U.S. chipmaker Broadcom Inc is laying a bet to shun its exclusivity deals with modem and TV manufacturers to put an EU antitrust investigation to an end and also avoid to be heavily fined.

Broadcom is a manufacturer of chips used in smartphones, computers and networking equipments to power them and is also a main supplier to tech giant like Apple Inc. But the chipmaker deals with six companies to buy only from it or buy most portion of their requirement from it last year brought the company under the radar of EU competition commission.

The competition enforcer started an investigation in June last year and issued order to halt such practice till the conclusion of the investigation to find out whether businesses make such deals to avoid competition.

It was for the first time in almost two decades when EU regulators issued an interim order to stop specific business deal, and it also warned companies that because of the markets moving at faster pace, such order could happen to be issued more frequently against major technology companies.

While making agreements with TV and modem makers, Broadcom used to be offering those firms with incentives, pushing them to purchase more than half of their required number of chips or modems from the company. But the company no made commitment of not offering such incentives to companies in Europe for their local as well as international productions.

Competition authorities usually concentrate on controversial tactics of the businesses like discounts or other incentives to encourage purchaser for exclusivity or to put minimum-order conditions because such practices are more prone to be hurting smaller rivals.

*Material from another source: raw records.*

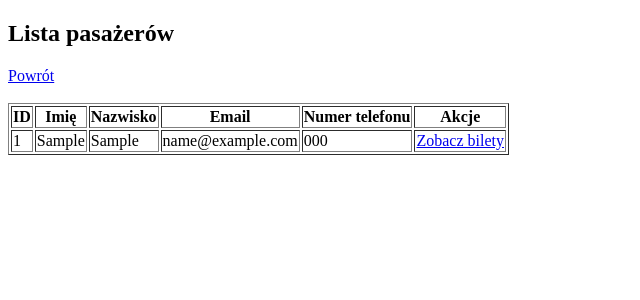
After one commit to JustK0na/szKot, a Flask app: page /admin/pasazerowie in a window 1280 px wide. The commit adds this page. Shown: the top 300 px of the page, without its empty margins (0-640 px from the left). Run offline with Flask 3, Linux system fonts and the light colour scheme; tables that the repository leaves empty hold one stand-in row (values such as "Sample post"); some libraries are stand-ins or nearby versions.

Commit message:
Added bare bones panel admina
Added panel admina with function to see all users and their tickets and change their prices according to god's will. Changed the file structre of templates to be clearer.

```diff
--- a/app/app.py
+++ b/app/app.py
@@ -4,6 +4,12 @@ from flask_mysqldb import MySQL
 import hashlib
 import  random
 
+
+###########
+#TODO:
+#    -add all admin powers to panel admina
+#    -add some admin powers to panel przewoznika
+###########
 def hash_password(password):
     return hashlib.sha256(password.encode()).hexdigest()[:16]
 
@@ -112,7 +118,7 @@ def search():
     all_connections = cursor.fetchall()
 
     cursor.close()
-    return render_template('search.html', cities=cities, results=results, all_connections=all_connections)
+    return render_template('user/search.html', cities=cities, results=results, all_connections=all_connections)
 
 
 @app.route('/buy_ticket/<int:connection_id>', methods=['GET', 'POST'])
@@ -151,7 +157,7 @@ def buy_ticket(connection_id):
     cursor.close()
 
     ulgi = ["Brak", "Student", "Senior", "Dziecko", "Weteran"]
-    return render_template('kupBilet.html', connection=connection, ulgi=ulgi)
+    return render_template('user/kupBilet.html', connection=connection, ulgi=ulgi)
 
 
 @app.route('/bilety')
@@ -173,7 +179,7 @@ def bilety():
     tickets = cursor.fetchall()
     cursor.close()
 
-    return render_template('bilety.html', tickets=tickets)
+    return render_template('user/bilety.html', tickets=tickets)
 
 @app.route('/bilety/<int:bilet_id>')
 def bilety_szczegol(bilet_id):
@@ -201,7 +207,7 @@ def bilety_szczegol(bilet_id):
     if not ticket:
         flash("Bilet nie istnieje lub nie jest przypisany do Twojego konta.")
         return redirect(url_for('bilety'))
-    return render_template('biletSzczegoly.html', bilet=ticket)
+    return render_template('user/biletSzczegoly.html', bilet=ticket)
 
 
 
@@ -209,12 +215,70 @@ def bilety_szczegol(bilet_id):
 def welcome():
     if 'user_id' not in session:
         return redirect(url_for('login'))
-    return render_template('welcome.html', name=session['user_name'])
+    return render_template('user/welcome.html', name=session['user_name'])
 
 @app.route('/logout')
 def logout():
     session.clear()
     return redirect(url_for('login'))
 
+
+@app.route('/admin', methods=['GET', 'POST'])
+def admin():
+    if 'user_id' not in session:
+        return redirect(url_for('login'))
+
+    return render_template('admin/admin.html')
+
+
+@app.route('/admin/pasazerowie')
+def admin_pasazerowie():
+    cursor = mysql.connection.cursor()
+    cursor.execute("SELECT id_pasażera, imie, nazwisko, mail, telefon, haslo FROM pasazerowie")
+    passengers = cursor.fetchall()
+    cursor.close()
+    return render_template('admin/pasazerowie.html', passengers=passengers)
+
+
+@app.route('/admin/pasazerowie/<int:id_pasazer>/bilety')
+def pokaz_bilety_pasazera(id_pasazer):
+    cursor = mysql.connection.cursor()
+    cursor.execute("SELECT id_biletu, id_pasażera, id_połączenia, cena, ulgi FROM bilety WHERE id_pasażera = %s", (id_pasazer,))
+    tickets = cursor.fetchall()
+
+    cursor.execute("SELECT imie, nazwisko FROM pasazerowie WHERE id_pasażera = %s", (id_pasazer,))
+    passenger = cursor.fetchone()
+
+    cursor.close()
+    return render_template('admin/bilety_pasazera.html', tickets=tickets, passenger=passenger, id_pasazer=id_pasazer)
+
+
+@app.route('/admin/pasazerowie/<int:id_pasazer>/bilety/<int:bilet_id>/usun', methods=['POST'])
+def usun_bilet(id_pasazer, bilet_id):
+    cursor = mysql.connection.cursor()
+    cursor.execute("DELETE FROM bilety WHERE id_biletu = %s", (bilet_id,))
+    mysql.connection.commit()
+    cursor.close()
+    return redirect(url_for('pokaz_bilety_pasazera', id_pasazer=id_pasazer))
+
+
+
+@app.route('/admin/pasazerowie/<int:id_pasazer>/bilety/<int:bilet_id>/edytuj', methods=['POST'])
+def edytuj_bilet(id_pasazer, bilet_id):
+    cena = request.form.get('cena')
+    ulga = request.form.get('ulga')  # teraz string, np. "Student"
+
+    cursor = mysql.connection.cursor()
+    cursor.execute("""
+        UPDATE bilety SET cena = %s, ulgi = %s WHERE id_biletu = %s
+    """, (cena, ulga, bilet_id))
+    mysql.connection.commit()
+    cursor.close()
+
+    return redirect(url_for('pokaz_bilety_pasazera', id_pasazer=id_pasazer))
+
+
+
+
 if __name__ == '__main__':
     app.run(debug=True, host='0.0.0.0', port=5000)
--- /dev/null
+++ b/app/templates/admin/pasazerowie.html
@@ -0,0 +1,40 @@
+<!DOCTYPE html>
+<html lang="pl">
+<head>
+    <meta charset="UTF-8">
+    <title>Panel administratora - Pasażerowie</title>
+</head>
+<body>
+<h2>Lista pasażerów</h2>
+<a href="{{ url_for('admin') }}">Powrót</a><br><br>
+
+{% if passengers %}
+<table border="1">
+    <tr>
+        <th>ID</th>
+        <th>Imię</th>
+        <th>Nazwisko</th>
+        <th>Email</th>
+        <th>Numer telefonu</th>
+        <th>Akcje</th>
+    </tr>
+    {% for p in passengers %}
+    <tr>
+        <td>{{ p[0] }}</td>
+        <td>{{ p[1] }}</td>
+        <td>{{ p[2] }}</td>
+        <td>{{ p[3] }}</td>
+        <td>{{ p[4] }}</td>
+        <td>
+            {% for p in passengers %}
+            <a href="{{ url_for('pokaz_bilety_pasazera', id_pasazer=p[0]) }}">Zobacz bilety</a>
+            {% endfor %}
+        </td>
+    </tr>
+    {% endfor %}
+</table>
+{% else %}
+<p>Brak zarejestrowanych pasażerów.</p>
+{% endif %}
+</body>
+</html>
--- a/templates/welcome.txt
+++ b/app/templates/user/welcome.html
@@ -10,6 +10,8 @@
 
 <a href="{{ url_for('bilety') }}">Zobacz moje bilety</a> |
 <a href="{{ url_for('search') }}">Wyszukaj połączenie</a> |
+<a href="{{ url_for('admin') }}">Panel admina</a> |
 <a href="{{ url_for('logout') }}">Wyloguj</a>
+
 </body>
 </html>
```
Also changed, not shown: app/templates/admin/admin.html (added, +11 -0 lines), app/templates/admin/bilety_pasazera.html (added, +47 -0 lines), app/templates/user/biletSzczegoly.html (renamed from app/templates/biletSzczegoly.html), app/templates/user/bilety.html (renamed from app/templates/bilety.html), app/templates/user/kupBilet.html (renamed from app/templates/kupBilet.html), app/templates/user/search.html (renamed from app/templates/search.html).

Broadcom said its commitment has addressed main concerns of the Commission and it is expecting the investigation to be closed before end of this year, which could fine the chip maker up to 10% of its global revenue if found to be guilty of violating European competition laws.